**** DATA FOR THE TASK

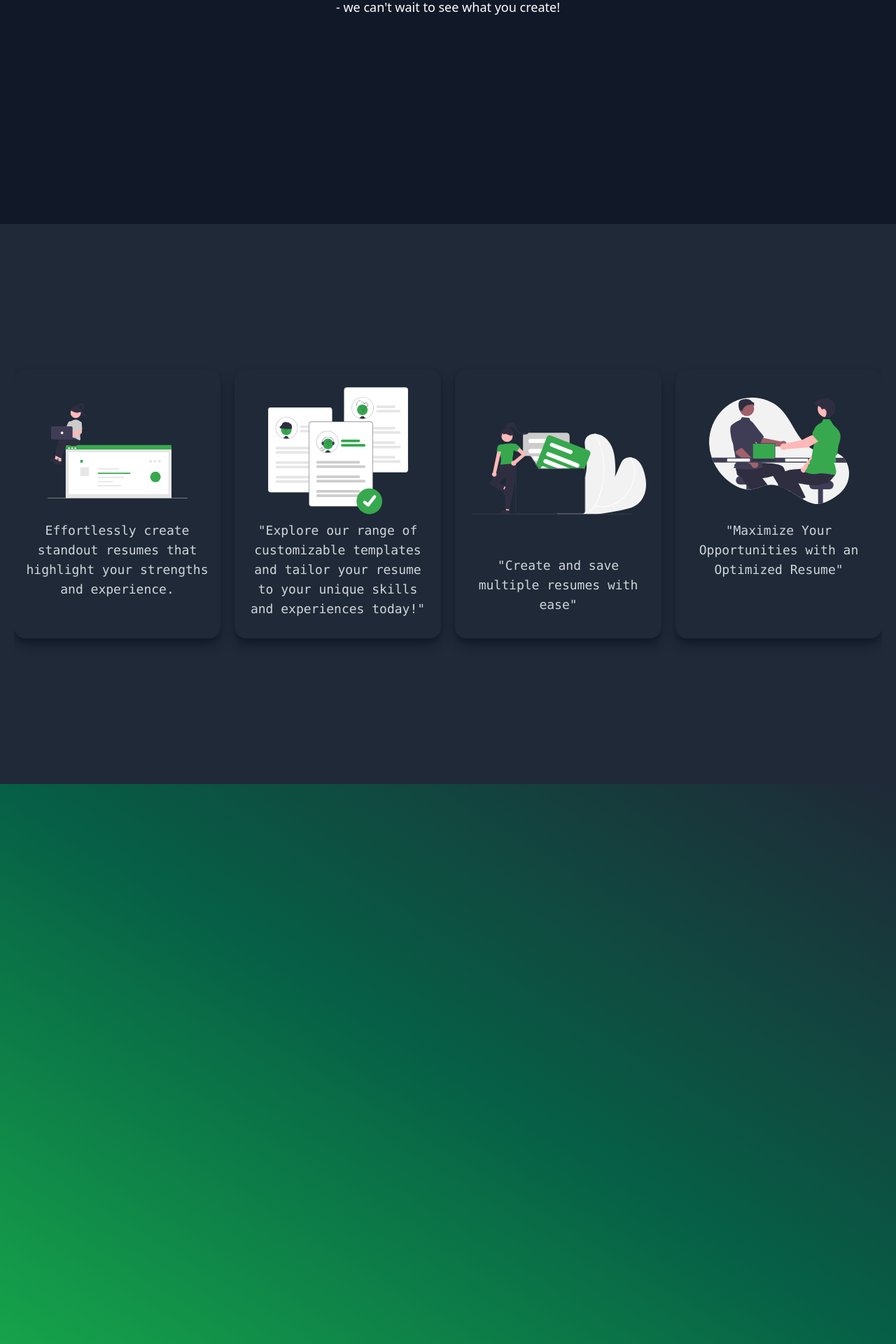
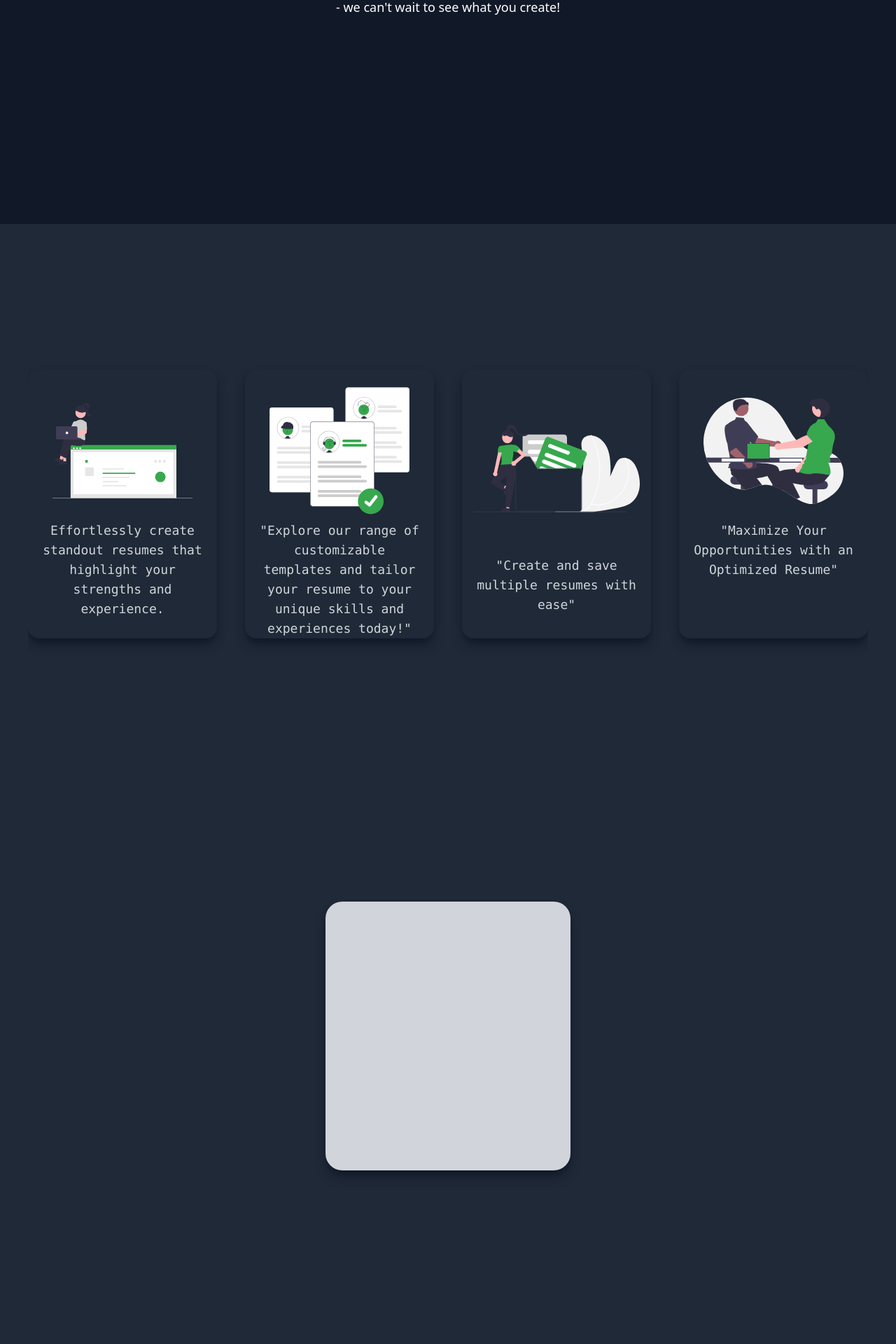
Before and after one commit to Jake7208/Resume_Bussiness, a SvelteKit app in the folder my-app/: page / in a window 1280 px wide. Shown: the part 1616-3536 px from the top of the page at 70% size. After the commit the page ends 3456 px from the top, so only its background shows below. Built offline with nearby package versions, Linux system fonts and the light colour scheme.

Commit message:
fixed stuff

```diff
--- a/my-app/src/components/Contributers.svelte
+++ b/my-app/src/components/Contributers.svelte
@@ -1,7 +1,11 @@
-<div class="bg-white rounded-3xl overflow-hidden h-96 w-full shadow-lg shadow-gray-900/100">
+<script>
+	let image;
+</script>
+
+<div class="bg-gray-300 rounded-3xl overflow-hidden h-96 w-[350px] shadow-lg shadow-gray-900/100">
 	<div class="card">
 		<!-- <div class="flex justify-center"> -->
-		<slot name="icon" />
+		<slot name="image" />
 		<!-- </div> -->
 		<div class="text-gray-500 text-sm font-mono p-4" style="font-size: 1em; line-height: 1.5">
 			<p
--- a/my-app/src/routes/+page.svelte
+++ b/my-app/src/routes/+page.svelte
@@ -9,7 +9,8 @@
 	import ProfileIconA from '../components/IconICE.svelte';
 	import ProfileIconB from '../components/IconICF.svelte';
 	import ProfileIconC from '../components/IconICG.svelte';
-	import contributersCard from '../components/Contributers.svelte';
+	import ContributersCard from '../components/Contributers.svelte';
+	import Ratius from '../components/ratius.svelte';
 </script>
 
 <!--  -->
@@ -130,7 +131,7 @@
 	<!-- from-emerald-800 to-gray-950 cool gradient -->
 	<!-- grid stuff ! grid lg:grid-cols-4 md:grid-cols-2 sm:grid-cols-1  -->
 	<div
-		class="h-[auto] lg:h-[800px] grid grid-cols-1 xl:grid-cols-4 lg:grid-cols-2 sm:grid-cols-1 gap-5 mx-5 content-center overflow-hidden"
+		class="h-[auto] lg:h-[800px] grid grid-cols-1 xl:grid-cols-4 lg:grid-cols-2 sm:grid-cols-1 gap-10 mx-10 content-center overflow-hidden"
 	>
 		<!-- card 1 -->
 		<Card>
@@ -157,5 +158,9 @@
 		</Card>
 	</div>
 	<!-- contributers -->
-	<div class="h-[800px] bg-gradient-to-bl from-gray-800 via-emerald-800 to-green-600" />
+	<div class="flex justify-center items-center h-[90vh] mx-10 shadow-m">
+		<ContributersCard>
+			<Ratius />
+		</ContributersCard>
+	</div>
 </html>
```
Also changed, not shown: my-app/src/components/ratius.svelte (added), my-app/src/ratius.png (renamed from my-app/src/components/ratius.png).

********

Looking at the entries above, copy out every line in which "grid" occurs.

 	<!-- grid stuff ! grid lg:grid-cols-4 md:grid-cols-2 sm:grid-cols-1  -->
-		class="h-[auto] lg:h-[800px] grid grid-cols-1 xl:grid-cols-4 lg:grid-cols-2 sm:grid-cols-1 gap-5 mx-5 content-center overflow-hidden"
+		class="h-[auto] lg:h-[800px] grid grid-cols-1 xl:grid-cols-4 lg:grid-cols-2 sm:grid-cols-1 gap-10 mx-10 content-center overflow-hidden"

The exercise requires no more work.